In his latter years it was fashionable in some circles to deride the talents of Eugene Ormandy. And in recent years it has been equally fashionable to gloss over the abilities of Itzhak Perlman. Neither view is tenable, but let's face it, that's how fashion goes: sniping at the those at the top. Let me assure you, though, that this DVD shows the glories of Perlman's playing, Ormandy's conducting and the silken sounds of the Philadelphia. The DVD was compiled from two live concerts: the Tchaikovsky violin concerto and his Romeo and Juliet from 1979, the Mussorgsky from 1978, all of them recorded in Philadelphia's Academy of Music. The Academy's acoustics have come in for justified criticism through the years -- and of course has now been replaced as the Philly's hall by the new Kimmel Center -- but one would never know that from the sound on this DVD. Audio producer Aaron Baron gets credit for that. Visually it is stunning, with exceptionally clear views and expert editing under the direction of the redoubtable Kirk Browning, the doyen of classical music television in those days.
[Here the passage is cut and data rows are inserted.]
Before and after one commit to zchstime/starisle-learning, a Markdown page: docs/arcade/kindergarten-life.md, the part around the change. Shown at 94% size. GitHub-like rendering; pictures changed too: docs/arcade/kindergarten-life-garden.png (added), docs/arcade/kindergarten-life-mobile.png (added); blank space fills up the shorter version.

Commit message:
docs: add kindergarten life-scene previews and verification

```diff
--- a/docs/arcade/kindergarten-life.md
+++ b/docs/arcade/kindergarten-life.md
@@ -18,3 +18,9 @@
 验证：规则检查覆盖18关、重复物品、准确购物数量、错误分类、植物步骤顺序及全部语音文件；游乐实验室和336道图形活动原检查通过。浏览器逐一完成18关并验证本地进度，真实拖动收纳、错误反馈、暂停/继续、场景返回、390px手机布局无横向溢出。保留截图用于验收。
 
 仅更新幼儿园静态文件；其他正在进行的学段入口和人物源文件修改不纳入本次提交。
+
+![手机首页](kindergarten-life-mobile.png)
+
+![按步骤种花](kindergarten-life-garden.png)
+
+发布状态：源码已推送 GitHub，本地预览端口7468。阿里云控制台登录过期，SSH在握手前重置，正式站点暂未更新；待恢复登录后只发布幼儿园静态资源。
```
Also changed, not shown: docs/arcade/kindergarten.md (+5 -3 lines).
As for the playing, it is equally stunning. Perlman is, in my experience, the most enjoyable violinist I've ever heard in live performance. Part of that is his utter naturalness with the instrument; he plays as if the violin were simply the extension of his arms and hands. And part of it is the rounded, almost juicy tone he produces, coupled with absolutely secure technique. He is, of course, best-known for his way with the Romantic literature; is there any more Romantic violin concerto than the Tchaikovsky? On first viewing this performance I immediately went back and repeated the Canzonetta, entralled by its songfulness coupled with its melancholy joie de vivre. I know that last phrase is an oxymoron: so sue me. Somehow Perlman melds those two emotions into one in this movement. The outer movements are full of brio and an infectious joy of living. This is a completely convincing performance, not least because of Ormandy and the Philadelphia's resplendent support.
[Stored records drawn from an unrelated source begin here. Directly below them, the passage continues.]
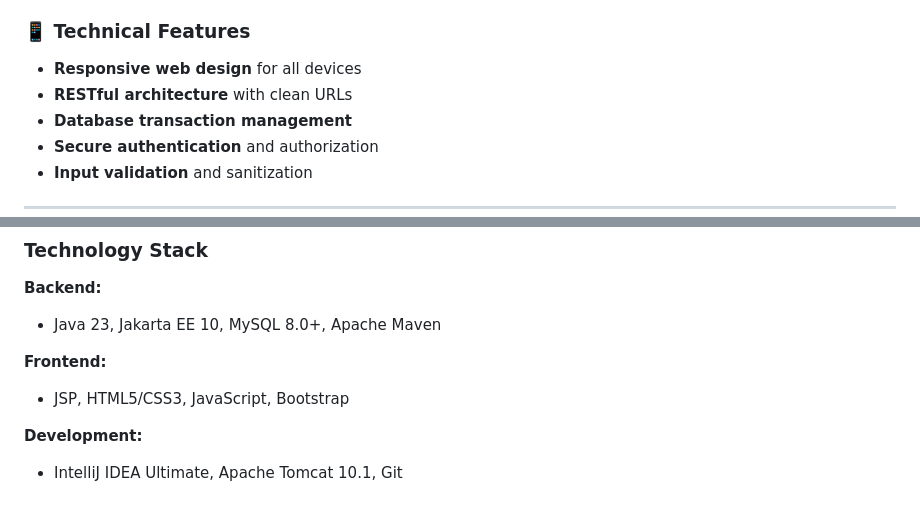
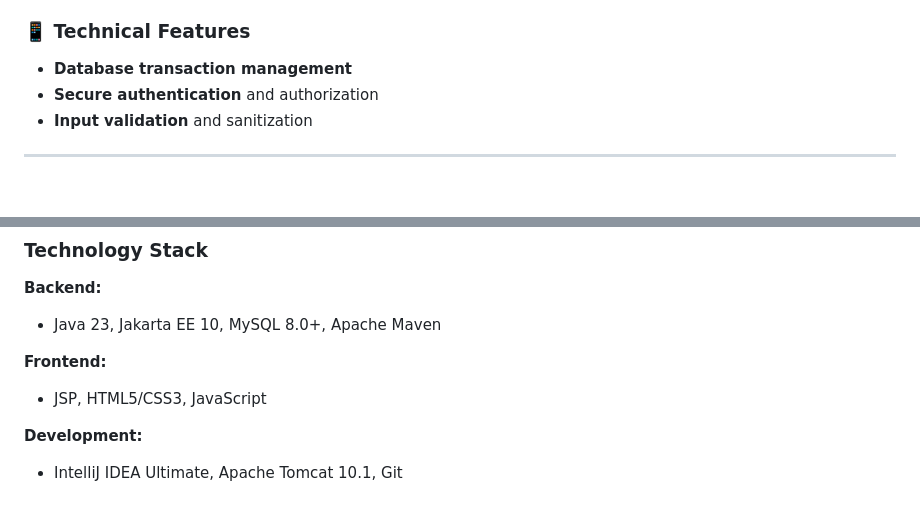
Before and after one commit to Moaz-Waell/OCN_Java, a Markdown page: README.md, 2 parts joined by grey strips. Drawn GitHub-style; blank space fills up the shorter version.

```diff
--- a/README.md
+++ b/README.md
@@ -107,8 +107,6 @@ The demo video showcases:
 
 ### 📱 Technical Features
 
-- **Responsive web design** for all devices
-- **RESTful architecture** with clean URLs
 - **Database transaction management**
 - **Secure authentication** and authorization
 - **Input validation** and sanitization
@@ -142,7 +140,7 @@ The demo video showcases:
 
 **Frontend:**
 
-- JSP, HTML5/CSS3, JavaScript, Bootstrap
+- JSP, HTML5/CSS3, JavaScript
 
 **Development:**
 
```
Ormandy was not noted for his theatrics on the podium. Somehow he got the same emotionally expressive responses from the orchestra that other more demonstrative conductors got through their choreography. A case in point is the performance of Tchaikovsky's 'Romeo and Juliet Fantasy Overture'. Without seeming to do much more than cue entrances and beat time, Ormandy has the Philadelphia conveying the emotional tone of this most hyperbolic of works in thrilling fashion. On closer inspection one can see the extreme subtlety of Ormandy's directions to the orchestra, and like the thoroughbred ensemble it was, the Philly responds to every minute adjustment in pulse and dynamics. (I had a particularly strong positive emotional response to the deep, thrilling sound of the viola section in their solo section about five minutes into 'Romeo and Juliet.' What a superb section that was!) It's not for nothing that the Philadelphia was called, in Paul Henry Lang's memorable phrase, 'the solid gold Cadillac of orchestras.'
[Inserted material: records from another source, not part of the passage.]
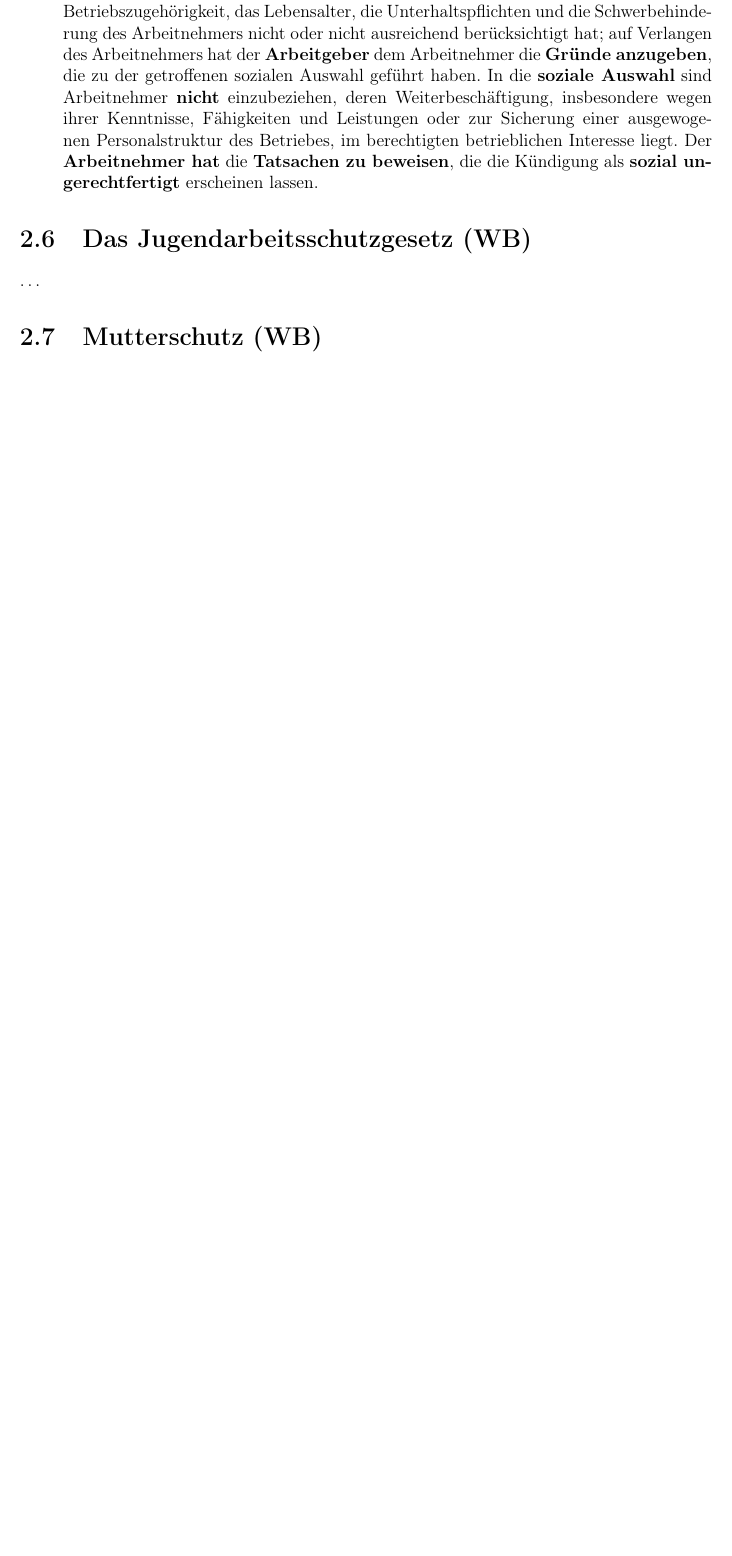
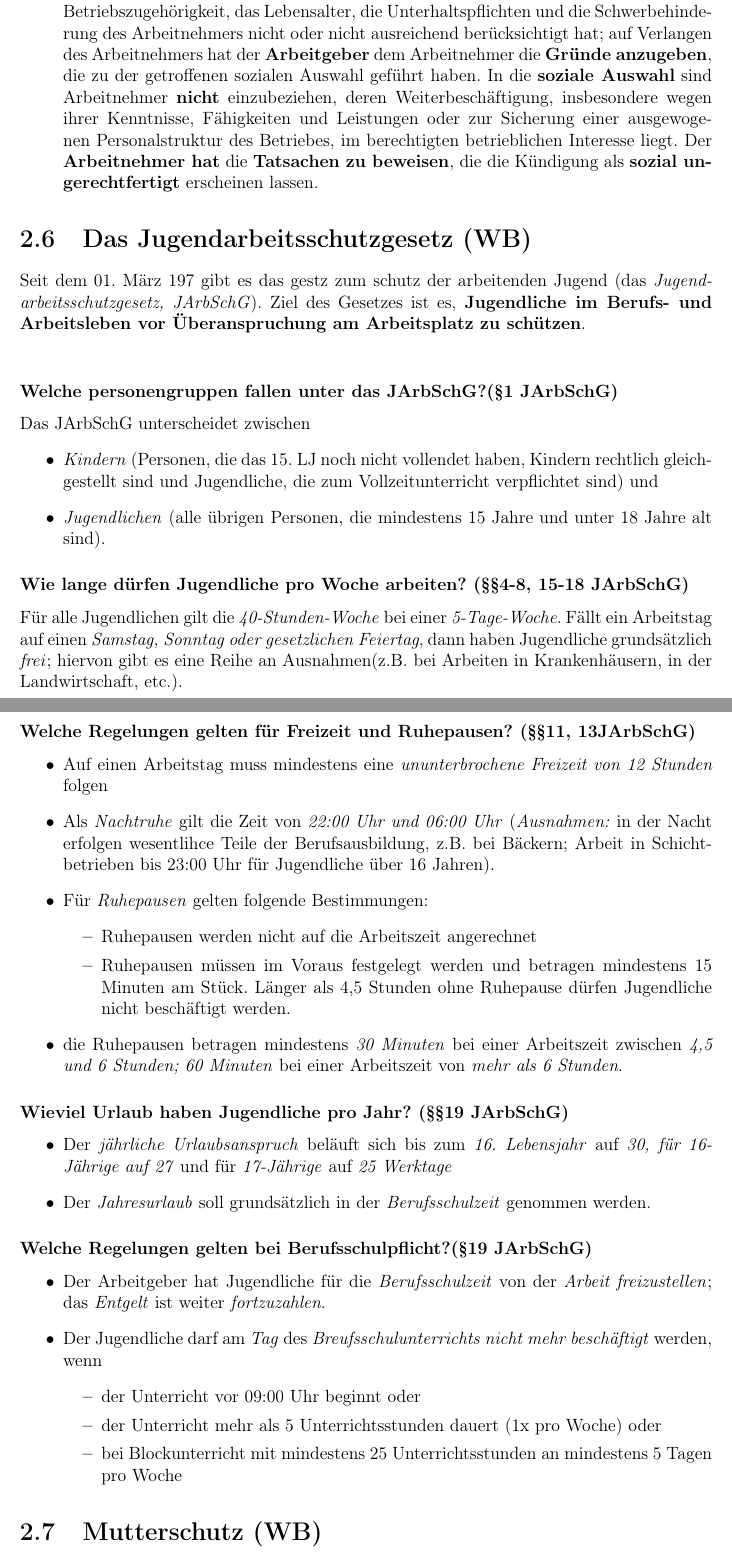
Before and after one commit to el-puerro/examprep-ihk-01, a LaTeX document (docs/preparation.tex): part of page 25 of 28 before the commit and two parts of pages 25 and 26 of 29 after it, the two joined at a grey line, cut so that both start at the same text, the shorter picture padded with empty space. Compiled offline with pdfLaTeX.

Commit message:
Jugendarbeitsschutzgesetzesstuff

```diff
--- a/docs/preparation.tex
+++ b/docs/preparation.tex
@@ -1241,7 +1241,79 @@ Streikstatistik rangieren die deutschen ArbeitnehmerInnen im unteren Drittel.
 \end{itemize}
 
 \section{Das Jugendarbeitsschutzgesetz (WB)}
-\dots
+
+Seit dem 01. März 197 gibt es das gestz zum schutz der arbeitenden Jugend (das
+\emph{Jugendarbeitsschutzgesetz, JArbSchG}). Ziel des Gesetzes ist es,
+\textbf{Jugendliche im Berufs- und Arbeitsleben vor Überanspruchung am
+Arbeitsplatz zu schützen}. \\
+
+\subsubsection{Welche personengruppen fallen unter das JArbSchG?(\S 1 JArbSchG)}
+Das JArbSchG unterscheidet zwischen
+\begin{itemize}
+    \item \emph{Kindern} (Personen, die das 15. LJ noch nicht vollendet haben,
+        Kindern rechtlich gleichgestellt sind und Jugendliche, die zum
+        Vollzeitunterricht verpflichtet sind) und
+    \item \emph{Jugendlichen} (alle übrigen Personen, die mindestens 15 Jahre
+        und unter 18 Jahre alt sind).
+\end{itemize}
+
+\subsubsection{Wie lange dürfen Jugendliche pro Woche arbeiten?
+(\S\S 4-8, 15-18 JArbSchG)}
+
+Für alle Jugendlichen gilt die \emph{40-Stunden-Woche} bei einer
+\emph{5-Tage-Woche}. Fällt ein Arbeitstag auf einen \emph{Samstag, Sonntag oder
+gesetzlichen Feiertag}, dann haben Jugendliche grundsätzlich \emph{frei};
+hiervon gibt es eine Reihe an Ausnahmen(z.B. bei Arbeiten in Krankenhäusern, in
+der Landwirtschaft, etc.).
+
+\newpage
+\subsubsection{Welche Regelungen gelten für Freizeit und Ruhepausen?
+(\S\S 11, 13JArbSchG)}
+
+\begin{itemize}
+    \item Auf einen Arbeitstag muss mindestens eine \emph{ununterbrochene
+        Freizeit von 12 Stunden} folgen
+    \item Als \emph{Nachtruhe} gilt die Zeit von \emph{22:00 Uhr und 06:00 Uhr}
+        (\emph{Ausnahmen:} in der Nacht erfolgen wesentlihce Teile der
+        Berufsausbildung, z.B. bei Bäckern; Arbeit in Schichtbetrieben bis
+        23:00 Uhr für Jugendliche über 16 Jahren).
+    \item Für \emph{Ruhepausen} gelten folgende Bestimmungen:
+        \begin{itemize}
+            \item Ruhepausen werden nicht auf die Arbeitszeit angerechnet
+            \item Ruhepausen müssen im Voraus festgelegt werden und betragen
+                mindestens 15 Minuten am Stück. Länger als 4,5 Stunden ohne
+                Ruhepause dürfen Jugendliche nicht beschäftigt werden.
+        \end{itemize}
+    \item die Ruhepausen betragen mindestens \emph{30 Minuten} bei einer
+        Arbeitszeit zwischen \emph{4,5 und 6 Stunden; 60 Minuten} bei einer
+        Arbeitszeit von \emph{mehr als 6 Stunden}.
+\end{itemize}
+
+\subsubsection{Wieviel Urlaub haben Jugendliche pro Jahr? (\S\S 19 JArbSchG)}
+
+\begin{itemize}
+    \item Der \emph{jährliche Urlaubsanspruch} beläuft sich bis zum
+        \emph{16. Lebensjahr} auf \emph{30, für 16-Jährige auf 27} und für
+        \emph{17-Jährige} auf \emph{25 Werktage}
+    \item Der \emph{Jahresurlaub} soll grundsätzlich in der
+        \emph{Berufsschulzeit} genommen werden.
+\end{itemize}
+
+\subsubsection{Welche Regelungen gelten bei Berufsschulpflicht?(\S 19 JArbSchG)}
+\begin{itemize}
+    \item Der Arbeitgeber hat Jugendliche für die \emph{Berufsschulzeit} von der
+        \emph{Arbeit freizustellen}; das \emph{Entgelt} ist weiter
+        \emph{fortzuzahlen}.
+    \item Der Jugendliche darf am \emph{Tag} des \emph{Breufsschulunterrichts
+        nicht mehr beschäftigt} werden, wenn
+        \begin{itemize}
+            \item der Unterricht vor 09:00 Uhr beginnt oder
+            \item der Unterricht mehr als 5 Unterrichtsstunden dauert (1x pro
+                Woche) oder
+            \item bei Blockunterricht mit mindestens 25 Unterrichtsstunden an
+                mindestens 5 Tagen pro Woche
+        \end{itemize}
+\end{itemize}
 
 \section{Mutterschutz (WB)}
 \dots
```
If ever there was an orchestral showpiece, it is Ravel's orchestration of Mussorgsky's 'Pictures at an Exhibition.' It was not often commented upon, but Ormandy was especially good in his interpretation of Ravel's works. (I treasure above all others a vinyl recording of Ormandy and the Philadelphia playing Ravel's 'Rapsodie espagnole' and a later 'Tombeau de Couperin.') Here we get a masterful sonic depiction of Mussorgsky's stroll through a showing of the drawings and watercolors of his recently deceased friend, artist Victor Hartmann. The work gives the first desk players of the orchestra a chance to shine. I was particularly pleased with the playing of the Philly's then relatively new principal oboist, Richard Woodhams. Their sound is solid mahogany. Glorious. And the trumpet soloist in 'Samuel Goldenberg and Schmuyle' is nonpareil; I wish I could identify him but the name escapes me. Ormandy's handling of 'Bydlo' with the oxcart approaching, passing and disappearing into the distance is perfectly depicted. As it should be, the 'Great Gate at Kiev' is overwhelming in its impact. The sound of the brass section is solid mahogany. This is an exciting and completely satisfying performance of Mussorgsky's (and Ravel's) masterpiece.
I could not find a single criticism to make of this DVD. Considering that the performances are more than twenty-five years old and recorded with the technology of the time, that is noteworthy. I listened in both LPM Stereo and Dolby 5.1, but not DTS 5.1. Sound is just fine, and I've already commented on the videography, which tends to depend on close-ups of Perlman and Ormandy, but with many close views of the orchestra as well, all without detracting visually from the aural impact of the performance.